| Excerpted data |
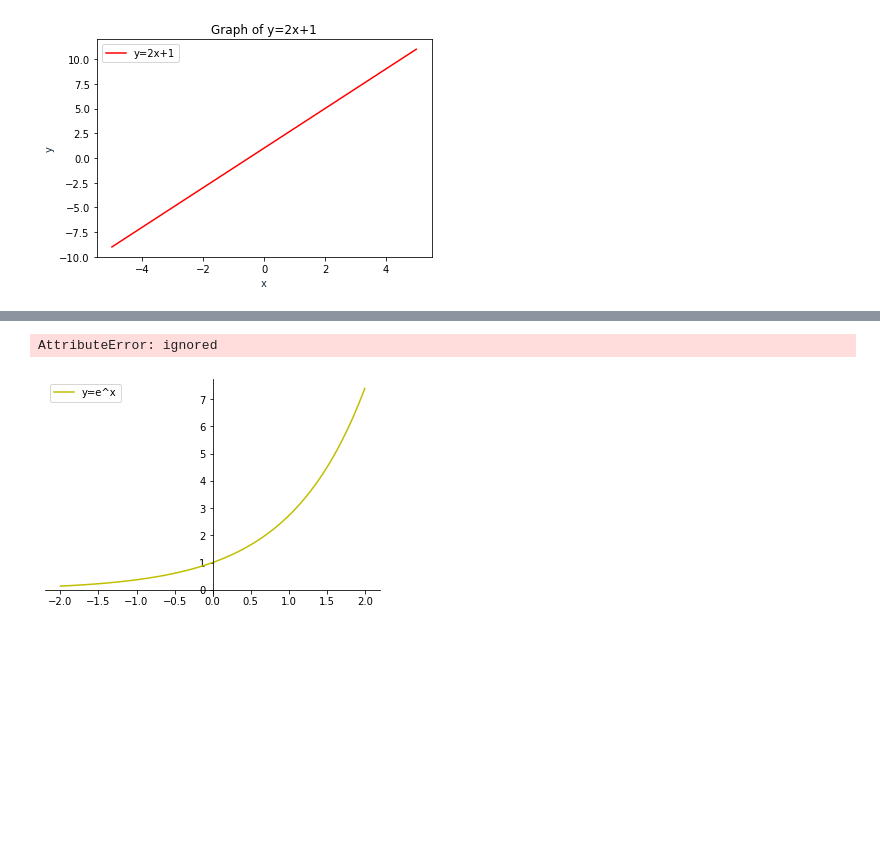
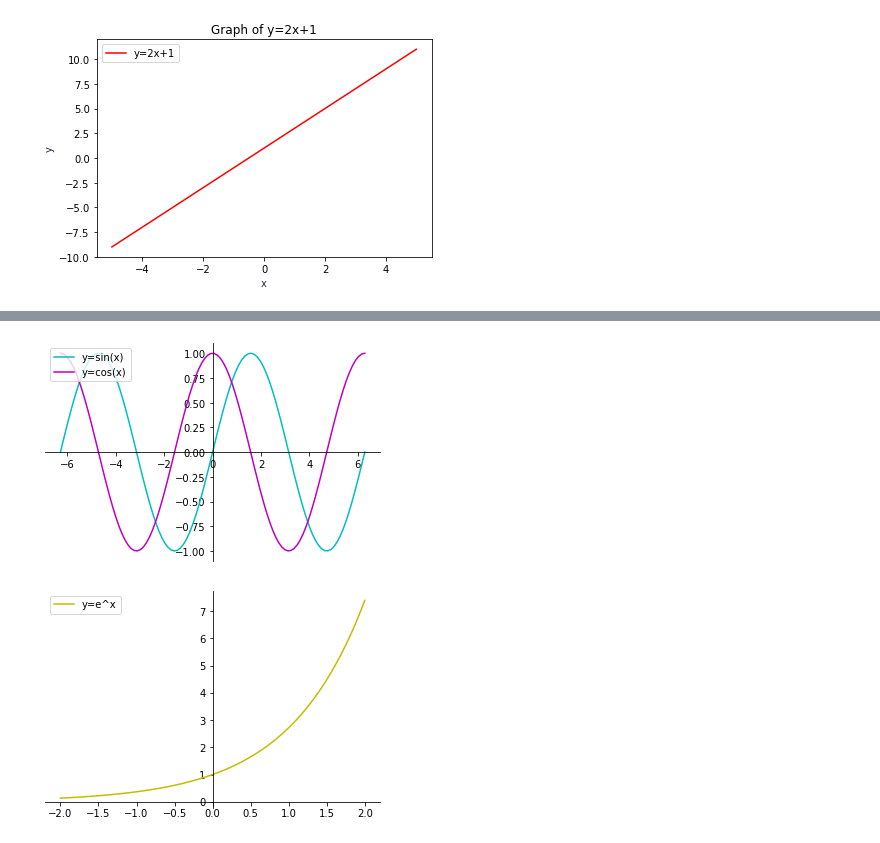
Before and after one commit to molamola83/esercitazioni, a Jupyter notebook: EsercizioMatplotlib17mar.ipynb, the cells around one changed output, grey strips where cells are left out. Cells and saved outputs as stored; diff of their text form; code cells hidden in the pictures; blank space fills up the shorter version.

```diff
--- a/EsercizioMatplotlib17mar.ipynb
+++ b/EsercizioMatplotlib17mar.ipynb
@@ -65,32 +64,32 @@ plt.show()
 # %%
 import matplotlib.pyplot as plt
 import numpy as np
 
 # 100 linearly spaced numbers
-x = np.linspace(-np.pi,np.pi,100)
+x = np.linspace(-2*np.pi,2*np.pi,100)
 # the functions, which are y = ? and z = ? here
-y = np.sen(x)
+y = np.sin(x)
 z = np.cos(x)
 # setting the axes at the centre
 fig = plt.figure()
 ax = fig.add_subplot(1, 1, 1)
 ax.spines['left'].set_position('center')
 ax.spines['bottom'].set_position('center')
 ax.spines['right'].set_color('none')
 ax.spines['top'].set_color('none')
 ax.xaxis.set_ticks_position('bottom')
 ax.yaxis.set_ticks_position('left')
 
 # plot the functions
 plt.plot(x,y, 'c', label='y=sin(x)')
 plt.plot(x,z, 'm', label='y=cos(x)')
 
 plt.legend(loc='upper left');
 
 # show the plot
 #plt.show()
 # %% [output]
-AttributeError: ignored
+[figure, added]
 # %%
 # 100 linearly spaced numbers
 x = np.linspace(-2,2,100)
```
Also changed, not shown: parts of 2 cells of this notebook, 10 other files.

| Work request |
When a record holds a picture, leave that picture out; copy the rest verbatim.

| Result of the task |
Before and after one commit to molamola83/esercitazioni, a Jupyter notebook: EsercizioMatplotlib17mar.ipynb, the cells around one changed output, grey strips where cells are left out. Cells and saved outputs as stored; diff of their text form; code cells hidden in the pictures; blank space fills up the shorter version.

```diff
--- a/EsercizioMatplotlib17mar.ipynb
+++ b/EsercizioMatplotlib17mar.ipynb
@@ -65,32 +64,32 @@ plt.show()
 # %%
 import matplotlib.pyplot as plt
 import numpy as np
 
 # 100 linearly spaced numbers
-x = np.linspace(-np.pi,np.pi,100)
+x = np.linspace(-2*np.pi,2*np.pi,100)
 # the functions, which are y = ? and z = ? here
-y = np.sen(x)
+y = np.sin(x)
 z = np.cos(x)
 # setting the axes at the centre
 fig = plt.figure()
 ax = fig.add_subplot(1, 1, 1)
 ax.spines['left'].set_position('center')
 ax.spines['bottom'].set_position('center')
 ax.spines['right'].set_color('none')
 ax.spines['top'].set_color('none')
 ax.xaxis.set_ticks_position('bottom')
 ax.yaxis.set_ticks_position('left')
 
 # plot the functions
 plt.plot(x,y, 'c', label='y=sin(x)')
 plt.plot(x,z, 'm', label='y=cos(x)')
 
 plt.legend(loc='upper left');
 
 # show the plot
 #plt.show()
 # %% [output]
-AttributeError: ignored
+[figure, added]
 # %%
 # 100 linearly spaced numbers
 x = np.linspace(-2,2,100)
```
Also changed, not shown: parts of 2 cells of this notebook, 10 other files.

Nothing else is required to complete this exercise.